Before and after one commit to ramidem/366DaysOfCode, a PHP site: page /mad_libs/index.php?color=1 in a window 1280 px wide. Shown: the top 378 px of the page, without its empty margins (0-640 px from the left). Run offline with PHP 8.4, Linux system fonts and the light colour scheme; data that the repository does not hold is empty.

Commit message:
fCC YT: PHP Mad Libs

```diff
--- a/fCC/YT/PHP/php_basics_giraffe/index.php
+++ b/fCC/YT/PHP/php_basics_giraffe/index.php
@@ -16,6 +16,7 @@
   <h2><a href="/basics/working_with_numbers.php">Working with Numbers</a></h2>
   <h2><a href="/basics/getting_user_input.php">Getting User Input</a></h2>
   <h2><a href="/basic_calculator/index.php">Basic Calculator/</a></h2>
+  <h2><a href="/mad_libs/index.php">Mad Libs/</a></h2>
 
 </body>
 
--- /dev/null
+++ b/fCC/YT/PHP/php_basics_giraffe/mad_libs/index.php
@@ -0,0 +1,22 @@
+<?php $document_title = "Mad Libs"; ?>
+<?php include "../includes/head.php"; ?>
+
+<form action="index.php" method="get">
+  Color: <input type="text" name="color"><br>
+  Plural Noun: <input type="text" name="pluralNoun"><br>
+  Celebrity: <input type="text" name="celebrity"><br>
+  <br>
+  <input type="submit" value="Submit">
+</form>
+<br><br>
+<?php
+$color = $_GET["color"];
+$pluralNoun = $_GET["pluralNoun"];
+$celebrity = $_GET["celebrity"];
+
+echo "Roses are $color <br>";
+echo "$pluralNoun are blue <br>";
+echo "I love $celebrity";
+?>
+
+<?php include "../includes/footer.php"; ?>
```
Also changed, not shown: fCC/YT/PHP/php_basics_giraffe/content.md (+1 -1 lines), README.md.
--
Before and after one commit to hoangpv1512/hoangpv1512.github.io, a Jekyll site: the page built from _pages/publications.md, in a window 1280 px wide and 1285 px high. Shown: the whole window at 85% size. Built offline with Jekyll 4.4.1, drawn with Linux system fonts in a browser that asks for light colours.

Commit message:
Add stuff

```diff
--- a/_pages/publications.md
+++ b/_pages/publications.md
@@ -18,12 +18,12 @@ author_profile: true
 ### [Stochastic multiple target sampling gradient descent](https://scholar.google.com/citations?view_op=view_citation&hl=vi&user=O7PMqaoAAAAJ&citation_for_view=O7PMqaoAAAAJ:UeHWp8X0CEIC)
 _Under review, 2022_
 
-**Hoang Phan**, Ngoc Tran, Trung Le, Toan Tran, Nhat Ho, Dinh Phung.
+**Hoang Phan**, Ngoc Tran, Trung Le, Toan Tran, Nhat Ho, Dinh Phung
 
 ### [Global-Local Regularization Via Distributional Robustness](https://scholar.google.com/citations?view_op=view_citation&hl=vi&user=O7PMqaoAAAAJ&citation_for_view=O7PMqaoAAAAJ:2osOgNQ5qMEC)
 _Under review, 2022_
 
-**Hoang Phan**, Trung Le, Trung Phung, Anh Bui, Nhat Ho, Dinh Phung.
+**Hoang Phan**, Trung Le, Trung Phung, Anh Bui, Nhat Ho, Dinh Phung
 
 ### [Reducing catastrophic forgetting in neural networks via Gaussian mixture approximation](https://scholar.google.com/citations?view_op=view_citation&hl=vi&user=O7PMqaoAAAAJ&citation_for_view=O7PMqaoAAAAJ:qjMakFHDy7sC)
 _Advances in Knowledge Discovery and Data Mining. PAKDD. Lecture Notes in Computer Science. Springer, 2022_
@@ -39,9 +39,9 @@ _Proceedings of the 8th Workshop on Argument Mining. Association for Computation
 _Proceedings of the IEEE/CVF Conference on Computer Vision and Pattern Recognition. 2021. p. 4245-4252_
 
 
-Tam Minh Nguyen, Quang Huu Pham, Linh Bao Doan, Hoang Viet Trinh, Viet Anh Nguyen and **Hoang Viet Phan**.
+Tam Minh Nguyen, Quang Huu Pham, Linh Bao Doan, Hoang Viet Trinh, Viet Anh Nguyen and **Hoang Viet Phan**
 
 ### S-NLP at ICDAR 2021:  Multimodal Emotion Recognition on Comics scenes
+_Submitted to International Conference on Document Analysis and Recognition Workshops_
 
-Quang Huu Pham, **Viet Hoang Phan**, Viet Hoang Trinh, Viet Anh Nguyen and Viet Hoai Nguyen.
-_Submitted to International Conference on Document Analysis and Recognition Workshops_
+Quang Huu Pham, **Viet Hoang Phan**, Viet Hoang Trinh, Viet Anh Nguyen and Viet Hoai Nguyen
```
==
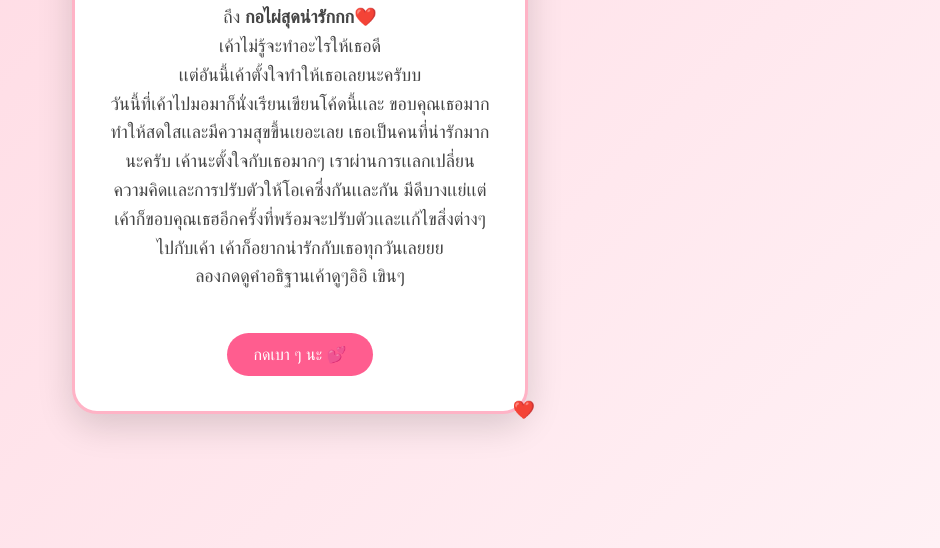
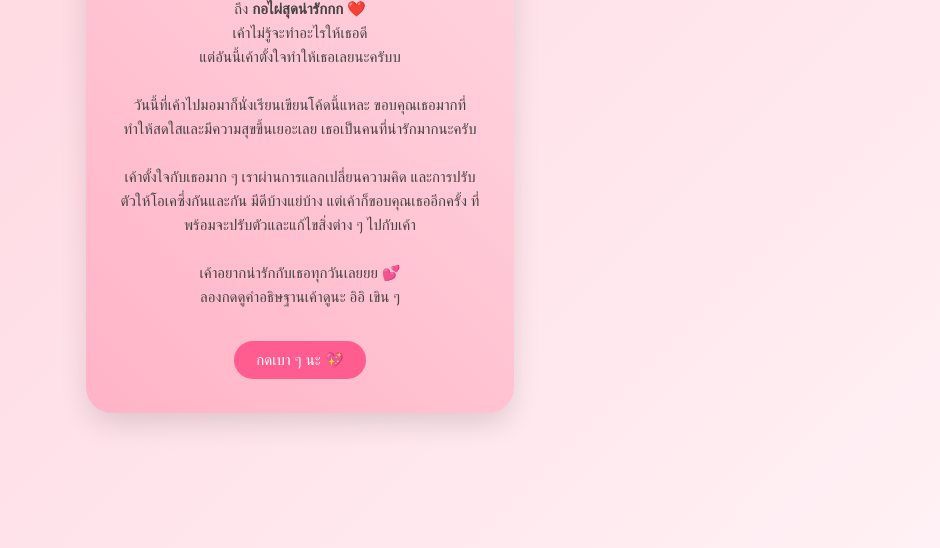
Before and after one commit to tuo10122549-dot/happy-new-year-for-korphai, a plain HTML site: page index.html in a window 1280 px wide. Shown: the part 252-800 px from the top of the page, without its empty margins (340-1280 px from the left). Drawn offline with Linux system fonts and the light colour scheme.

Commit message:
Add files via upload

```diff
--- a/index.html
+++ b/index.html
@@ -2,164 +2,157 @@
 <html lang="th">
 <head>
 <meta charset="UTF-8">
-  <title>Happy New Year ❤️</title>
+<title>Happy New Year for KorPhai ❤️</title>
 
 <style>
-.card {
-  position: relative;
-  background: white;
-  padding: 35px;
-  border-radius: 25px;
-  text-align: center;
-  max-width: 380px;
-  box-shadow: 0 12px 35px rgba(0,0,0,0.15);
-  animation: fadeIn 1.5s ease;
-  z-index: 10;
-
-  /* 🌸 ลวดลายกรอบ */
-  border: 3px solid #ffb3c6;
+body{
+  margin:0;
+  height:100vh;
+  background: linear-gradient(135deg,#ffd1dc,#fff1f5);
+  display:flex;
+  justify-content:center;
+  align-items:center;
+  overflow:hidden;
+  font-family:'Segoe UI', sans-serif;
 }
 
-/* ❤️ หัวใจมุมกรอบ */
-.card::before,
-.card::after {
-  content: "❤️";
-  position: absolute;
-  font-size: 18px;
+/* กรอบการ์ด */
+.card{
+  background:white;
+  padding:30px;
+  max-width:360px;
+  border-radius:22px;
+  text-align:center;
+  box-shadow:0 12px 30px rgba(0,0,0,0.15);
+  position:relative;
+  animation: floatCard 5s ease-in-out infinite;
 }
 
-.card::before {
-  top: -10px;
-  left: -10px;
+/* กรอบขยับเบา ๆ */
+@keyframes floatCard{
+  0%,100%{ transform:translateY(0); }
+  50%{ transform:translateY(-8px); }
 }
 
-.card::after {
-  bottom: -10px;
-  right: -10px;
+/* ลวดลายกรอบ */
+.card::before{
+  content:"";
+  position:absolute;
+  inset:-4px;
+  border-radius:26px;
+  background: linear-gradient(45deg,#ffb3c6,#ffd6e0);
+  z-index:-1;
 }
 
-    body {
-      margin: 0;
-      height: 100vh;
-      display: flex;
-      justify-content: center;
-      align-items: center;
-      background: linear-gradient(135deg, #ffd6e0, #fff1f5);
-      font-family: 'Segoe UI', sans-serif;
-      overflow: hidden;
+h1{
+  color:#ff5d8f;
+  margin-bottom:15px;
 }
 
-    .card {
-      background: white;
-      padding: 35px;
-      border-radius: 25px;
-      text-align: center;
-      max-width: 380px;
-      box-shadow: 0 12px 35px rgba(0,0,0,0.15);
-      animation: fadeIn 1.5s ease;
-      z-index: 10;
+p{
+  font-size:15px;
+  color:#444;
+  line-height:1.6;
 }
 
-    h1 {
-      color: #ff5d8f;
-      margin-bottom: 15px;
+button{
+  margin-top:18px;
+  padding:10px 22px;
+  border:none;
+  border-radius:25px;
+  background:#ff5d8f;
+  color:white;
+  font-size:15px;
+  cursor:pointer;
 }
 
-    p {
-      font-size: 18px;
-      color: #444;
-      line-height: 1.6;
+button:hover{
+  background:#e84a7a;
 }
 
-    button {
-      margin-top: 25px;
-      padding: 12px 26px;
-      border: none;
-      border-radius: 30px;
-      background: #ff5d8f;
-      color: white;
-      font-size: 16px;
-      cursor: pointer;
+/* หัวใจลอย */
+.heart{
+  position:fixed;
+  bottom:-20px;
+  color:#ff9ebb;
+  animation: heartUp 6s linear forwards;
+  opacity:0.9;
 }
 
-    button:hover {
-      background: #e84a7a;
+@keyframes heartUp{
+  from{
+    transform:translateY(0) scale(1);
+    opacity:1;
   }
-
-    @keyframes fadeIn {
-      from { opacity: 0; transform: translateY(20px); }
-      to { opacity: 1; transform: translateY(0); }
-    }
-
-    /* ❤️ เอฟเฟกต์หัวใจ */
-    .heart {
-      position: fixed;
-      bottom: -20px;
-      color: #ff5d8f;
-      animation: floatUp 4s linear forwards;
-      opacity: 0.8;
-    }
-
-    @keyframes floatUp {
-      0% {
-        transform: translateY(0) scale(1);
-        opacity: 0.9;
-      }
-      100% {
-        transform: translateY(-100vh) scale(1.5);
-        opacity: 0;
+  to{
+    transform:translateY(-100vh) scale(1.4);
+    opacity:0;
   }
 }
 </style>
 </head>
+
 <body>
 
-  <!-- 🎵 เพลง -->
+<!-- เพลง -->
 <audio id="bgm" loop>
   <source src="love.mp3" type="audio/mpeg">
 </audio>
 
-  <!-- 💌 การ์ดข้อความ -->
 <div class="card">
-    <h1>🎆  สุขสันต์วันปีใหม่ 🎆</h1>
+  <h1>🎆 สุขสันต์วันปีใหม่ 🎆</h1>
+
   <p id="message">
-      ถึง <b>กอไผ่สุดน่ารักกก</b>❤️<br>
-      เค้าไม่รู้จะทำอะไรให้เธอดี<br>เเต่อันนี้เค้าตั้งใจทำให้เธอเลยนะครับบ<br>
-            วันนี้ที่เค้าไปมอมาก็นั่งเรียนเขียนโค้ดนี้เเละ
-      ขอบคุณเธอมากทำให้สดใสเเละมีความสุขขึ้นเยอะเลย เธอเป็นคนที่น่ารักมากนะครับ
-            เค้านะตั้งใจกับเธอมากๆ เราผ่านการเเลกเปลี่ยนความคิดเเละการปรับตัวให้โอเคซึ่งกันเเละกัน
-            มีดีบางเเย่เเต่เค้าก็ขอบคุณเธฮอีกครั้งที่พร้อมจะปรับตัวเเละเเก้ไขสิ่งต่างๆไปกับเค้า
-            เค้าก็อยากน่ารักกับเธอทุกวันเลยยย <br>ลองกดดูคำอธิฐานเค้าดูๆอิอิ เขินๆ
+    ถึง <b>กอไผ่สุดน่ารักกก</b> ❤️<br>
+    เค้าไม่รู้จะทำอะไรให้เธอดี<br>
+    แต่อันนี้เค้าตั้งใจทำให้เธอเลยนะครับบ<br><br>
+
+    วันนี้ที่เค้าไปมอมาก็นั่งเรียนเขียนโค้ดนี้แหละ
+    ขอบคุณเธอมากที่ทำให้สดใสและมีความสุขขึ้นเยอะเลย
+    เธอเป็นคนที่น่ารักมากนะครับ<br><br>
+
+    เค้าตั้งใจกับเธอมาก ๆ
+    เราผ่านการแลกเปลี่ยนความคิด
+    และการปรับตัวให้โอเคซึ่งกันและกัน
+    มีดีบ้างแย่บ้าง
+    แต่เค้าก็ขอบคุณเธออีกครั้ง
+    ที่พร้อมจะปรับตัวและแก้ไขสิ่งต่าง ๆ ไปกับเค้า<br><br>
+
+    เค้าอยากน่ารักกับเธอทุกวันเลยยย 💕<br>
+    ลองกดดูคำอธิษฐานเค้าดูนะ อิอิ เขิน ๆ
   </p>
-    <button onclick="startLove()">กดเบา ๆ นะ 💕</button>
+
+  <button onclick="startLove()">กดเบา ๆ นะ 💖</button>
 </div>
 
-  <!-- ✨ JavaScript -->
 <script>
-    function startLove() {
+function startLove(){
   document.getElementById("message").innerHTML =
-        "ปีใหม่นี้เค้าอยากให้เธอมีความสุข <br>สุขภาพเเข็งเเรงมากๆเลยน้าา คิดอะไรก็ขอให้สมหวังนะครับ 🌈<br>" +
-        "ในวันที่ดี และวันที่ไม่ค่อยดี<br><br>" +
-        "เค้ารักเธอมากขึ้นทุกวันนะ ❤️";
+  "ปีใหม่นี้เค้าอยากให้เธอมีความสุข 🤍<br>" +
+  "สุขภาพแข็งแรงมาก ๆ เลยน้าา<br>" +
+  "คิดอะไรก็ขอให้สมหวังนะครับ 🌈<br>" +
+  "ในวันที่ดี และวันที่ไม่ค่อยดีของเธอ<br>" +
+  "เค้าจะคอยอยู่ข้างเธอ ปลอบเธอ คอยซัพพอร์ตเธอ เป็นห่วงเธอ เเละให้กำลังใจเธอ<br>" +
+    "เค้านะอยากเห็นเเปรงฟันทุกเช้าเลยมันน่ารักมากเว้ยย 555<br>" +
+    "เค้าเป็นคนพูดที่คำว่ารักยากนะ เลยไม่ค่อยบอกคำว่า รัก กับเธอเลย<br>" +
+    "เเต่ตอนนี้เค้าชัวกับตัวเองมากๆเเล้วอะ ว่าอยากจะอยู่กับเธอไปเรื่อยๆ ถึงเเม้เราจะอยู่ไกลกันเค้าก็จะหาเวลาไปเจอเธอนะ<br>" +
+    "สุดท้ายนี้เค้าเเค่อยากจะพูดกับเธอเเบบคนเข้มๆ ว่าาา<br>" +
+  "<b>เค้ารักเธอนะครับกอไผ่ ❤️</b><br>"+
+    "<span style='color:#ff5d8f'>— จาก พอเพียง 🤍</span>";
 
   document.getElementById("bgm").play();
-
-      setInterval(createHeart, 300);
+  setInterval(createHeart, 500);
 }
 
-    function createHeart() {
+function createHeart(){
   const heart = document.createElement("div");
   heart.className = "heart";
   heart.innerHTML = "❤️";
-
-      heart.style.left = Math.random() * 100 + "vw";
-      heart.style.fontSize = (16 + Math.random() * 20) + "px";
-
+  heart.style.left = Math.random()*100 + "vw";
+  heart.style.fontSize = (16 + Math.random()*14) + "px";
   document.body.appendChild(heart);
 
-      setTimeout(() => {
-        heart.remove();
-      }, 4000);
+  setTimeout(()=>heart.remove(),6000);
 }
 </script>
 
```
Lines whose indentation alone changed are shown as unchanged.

▶ [Your task]
Extract every line containing the string "opacity" from the material.

▶ [Task output]
+  opacity:0.9;
+    opacity:1;
-      from { opacity: 0; transform: translateY(20px); }
-      to { opacity: 1; transform: translateY(0); }
-      opacity: 0.8;
-        opacity: 0.9;
-        opacity: 0;
+    opacity:0;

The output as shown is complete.